weather icon Clear

Rock ‘n’ Roll Las Vegas Marathon is winner’s first time in first place

While on a six-month deployment to the Al Udeid Air Base in Qatar, located in Southwest Asia, U.S. Air Force Captain Jason Brosseau trained for the Rock ‘n’ Roll Las Vegas Marathon in temperatures averaging more than 100 degrees with up to 80 percent humidity.

On leave in Las Vegas on a perfect Sunday night for running, Brosseau barely broke a sweat en route to winning his first marathon with a time of 2:35:26.

“I was training in the sand and training in the heat,” the 28-year-old from Colorado Springs, Colo., said. “I come here, there’s sand but the heat’s gone. I love it.”

Brosseau, who returned from Qatar on Oct. 30, placed third in the Air Force Marathon in 2010 but hadn’t run a marathon in 17 months before holding off Las Vegas resident Andrew Duncan (2:35:35) by 9 seconds in the 26.2-mile race that started in front of Mandalay Bay and finished in front of The Mirage.

“I didn’t know what was gonna happen, when you’re six months away from your family eating crappy food,” he said. “My workouts leading up to this didn’t tell me I was gonna win. As far as I’m concerned, it was a fluke.

“Everything fell into place. I had great fans, great weather and a flat course.”

Yon Yilma of Edmonds, Wash., who finished fourth, led the marathon most of the way before fading down the stretch.

“On mile 18, I saw him. He was cramping up,” Brosseau said. “I said, ‘I’m gonna run this guy down.’ I passed him with about two (miles) to go and took the win.”

Brosseau, who ran track and cross country at Southern Illinois, needed a finishing kick to pull away from Duncan, who passed him on mile 14 and stayed close to him the rest of the way.

“Not until the end did I pull away,” Brosseau said. “I’m a track runner, so I knew if it came down to kick, it was all me, so I waited until there was a mile to go and I made my move.”

With the marathon and half marathon starting at the same time, Brosseau wasn’t sure what place he was in until the courses split at mile 9 and he was told he was in fourth place.

“I was like, ‘Awesome.’ I thought I was in like 20th,” he said.

While the half-marathon course was contested almost entirely on the Strip, the marathon route twice took runners under the Fremont Street Experience, which wowed Brosseau.

“In old Vegas, when you go through that tunnel, it’s amazing,” he said. “When you’ve got that many people cheering for you and lights everywhere, it felt great.”

Elite American marathoner and ultramarathoner Michael Wardian was one of more than 200 runners who competed in two full or half marathons Sunday — in San Antonio in the morning and Las Vegas at night.

Going the distance in both races, Wardian won the San Antonio marathon in hot and humid conditions in 2:31:19 but came up short in Las Vegas, taking 10th place (2:57:56) after a fast start.

“I lost my legs in the second half,” he said. “I lost my stomach and had to go to the bathroom a couple times.

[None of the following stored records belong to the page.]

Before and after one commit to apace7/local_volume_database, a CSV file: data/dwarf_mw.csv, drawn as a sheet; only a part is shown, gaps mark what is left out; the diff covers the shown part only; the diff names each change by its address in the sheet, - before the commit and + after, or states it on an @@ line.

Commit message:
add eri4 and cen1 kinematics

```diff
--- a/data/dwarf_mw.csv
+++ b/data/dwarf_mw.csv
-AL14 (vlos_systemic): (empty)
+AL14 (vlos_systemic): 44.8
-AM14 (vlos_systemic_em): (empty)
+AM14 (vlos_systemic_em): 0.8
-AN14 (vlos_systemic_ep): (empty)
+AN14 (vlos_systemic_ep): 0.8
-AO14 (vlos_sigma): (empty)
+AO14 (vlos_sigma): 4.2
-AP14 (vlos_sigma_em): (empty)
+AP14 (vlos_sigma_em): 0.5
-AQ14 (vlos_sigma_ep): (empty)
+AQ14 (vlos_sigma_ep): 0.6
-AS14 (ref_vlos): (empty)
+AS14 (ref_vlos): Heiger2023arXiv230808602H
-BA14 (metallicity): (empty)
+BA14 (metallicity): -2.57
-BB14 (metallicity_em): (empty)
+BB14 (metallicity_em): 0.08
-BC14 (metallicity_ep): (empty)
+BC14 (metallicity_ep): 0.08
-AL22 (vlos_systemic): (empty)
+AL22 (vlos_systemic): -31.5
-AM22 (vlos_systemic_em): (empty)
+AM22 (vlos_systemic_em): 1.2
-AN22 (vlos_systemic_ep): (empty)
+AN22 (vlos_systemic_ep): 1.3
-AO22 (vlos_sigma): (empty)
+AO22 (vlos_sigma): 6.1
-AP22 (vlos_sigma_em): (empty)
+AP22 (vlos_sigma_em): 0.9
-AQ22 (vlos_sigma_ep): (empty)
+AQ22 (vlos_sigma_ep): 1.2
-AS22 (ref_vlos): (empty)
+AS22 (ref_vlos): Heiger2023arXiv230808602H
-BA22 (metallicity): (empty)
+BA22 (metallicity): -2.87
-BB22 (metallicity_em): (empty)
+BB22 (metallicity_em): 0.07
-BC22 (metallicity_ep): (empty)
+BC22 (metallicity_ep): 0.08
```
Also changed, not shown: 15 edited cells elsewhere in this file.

That doesn’t work during a marathon.”

The 39-year-old from Arlington, Va., was still pleased with his effort and thoroughly enjoyed himself, high-fiving some of the hundreds of fans who lined the Strip before crossing the finish line.

“This is a great place to run. What an amazing event. I would love to come back. That was a fun day,” he said. “I ran as hard as I could. It just wasn’t enough.”

Nuta Olaru cruised to her second straight win in the women’s marathon and reigning American half-marathon champion Adriana Nelson won the half- marathon in equally dominant fashion.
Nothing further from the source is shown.